West Indian immigration

West Indians are of mixed racial and ethnic background.

Vietnamese immigration

There were virtually no Vietnamese in North America prior to the Vietnam War (1964–75).

Ukrainian immigration

Ukrainian immigration to Canada represented the largest of any ethnic group from eastern Europe, and the Ukrainians in Canada are one of the few ethnic groups with a larger absolute population than their counterparts in the United States.

Turkish immigration

Turkish immigration to North America, apart from large numbers of students, has remained relatively small. It has been supplemented, however, by a growing number of resident refugees or asylum seekers.

Trinidadian and Tobagonian immigration

Two simultaneous ethnic migrations—one black and one Asian Indian—occurred from Trinidad and Tobago beginning in the mid-1960s.

Tibetan immigration

Tibetans form one of the smallest immigrant communities in both the United States and Canada;

Thai immigration

Most Thai Americans are the product of the revised regulations under the Immigration and Nationality Act of 1965 and the U.S. presence in Vietnam.

Taiwanese immigration

Taiwan did not become an independent country until 1949. As one of the West’s staunchest allies in the cold war after 1945, Taiwan has enjoyed a special relationship with the United States, including both diplomatic and military assistance in its conflict with the Communist People’s Republic of China.

Swiss immigration

The Swiss were among the earliest non-British or non- French European settlers in both the United States and Canada, with a substantial immigration during the 18th century.

Swedish immigration

Though Swedes settled in North America as early as 1638, the great period of Swedish migration was between 1870 and 1914.

Sri Lankan immigration

Most Sri Lankans in the United States and Canada are professionals or come from professional backgrounds and thus have done relatively well economically.

Spanish immigration

Significant elements of Spanish culture represent one of the major strands of the American social fabric.

Soviet immigration

Emigration from the Union of Soviet Socialist Republics (USSR; Soviet Union) was, for most of its history (1917–91), forbidden.

South Asian immigration

Most early studies of immigration to the United States and Canada treated all the peoples of South Asia as a single category, including immigrants from more than a dozen ethnic groups who inhabited British India prior to 1947.

Slovenian immigration

Throughout most of its history, Slovenia was governed by the Germanic Austrians or the Serb-dominated state of Yugoslavia.
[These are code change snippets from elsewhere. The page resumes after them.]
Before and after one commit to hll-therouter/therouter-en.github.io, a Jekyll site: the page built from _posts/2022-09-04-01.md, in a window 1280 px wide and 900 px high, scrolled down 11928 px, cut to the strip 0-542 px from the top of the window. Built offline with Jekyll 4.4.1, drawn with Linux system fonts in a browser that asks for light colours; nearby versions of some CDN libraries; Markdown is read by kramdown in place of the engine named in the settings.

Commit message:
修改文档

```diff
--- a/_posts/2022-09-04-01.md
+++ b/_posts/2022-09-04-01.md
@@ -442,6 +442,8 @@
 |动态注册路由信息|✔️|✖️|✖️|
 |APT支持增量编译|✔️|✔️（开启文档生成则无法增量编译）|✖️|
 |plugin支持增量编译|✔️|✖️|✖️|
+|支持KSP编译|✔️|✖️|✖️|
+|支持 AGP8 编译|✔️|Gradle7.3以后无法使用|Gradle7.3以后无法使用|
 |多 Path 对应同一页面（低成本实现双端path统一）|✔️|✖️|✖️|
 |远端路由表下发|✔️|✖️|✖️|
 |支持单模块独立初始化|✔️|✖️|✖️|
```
In 1991, Slovenia won its independence, making it one of the newest countries in the world.

Slovakian immigration

Emerging from the nationalist democratic movements of the late 1980s and early 1990s, Slovakia is one of the newest countries in the world.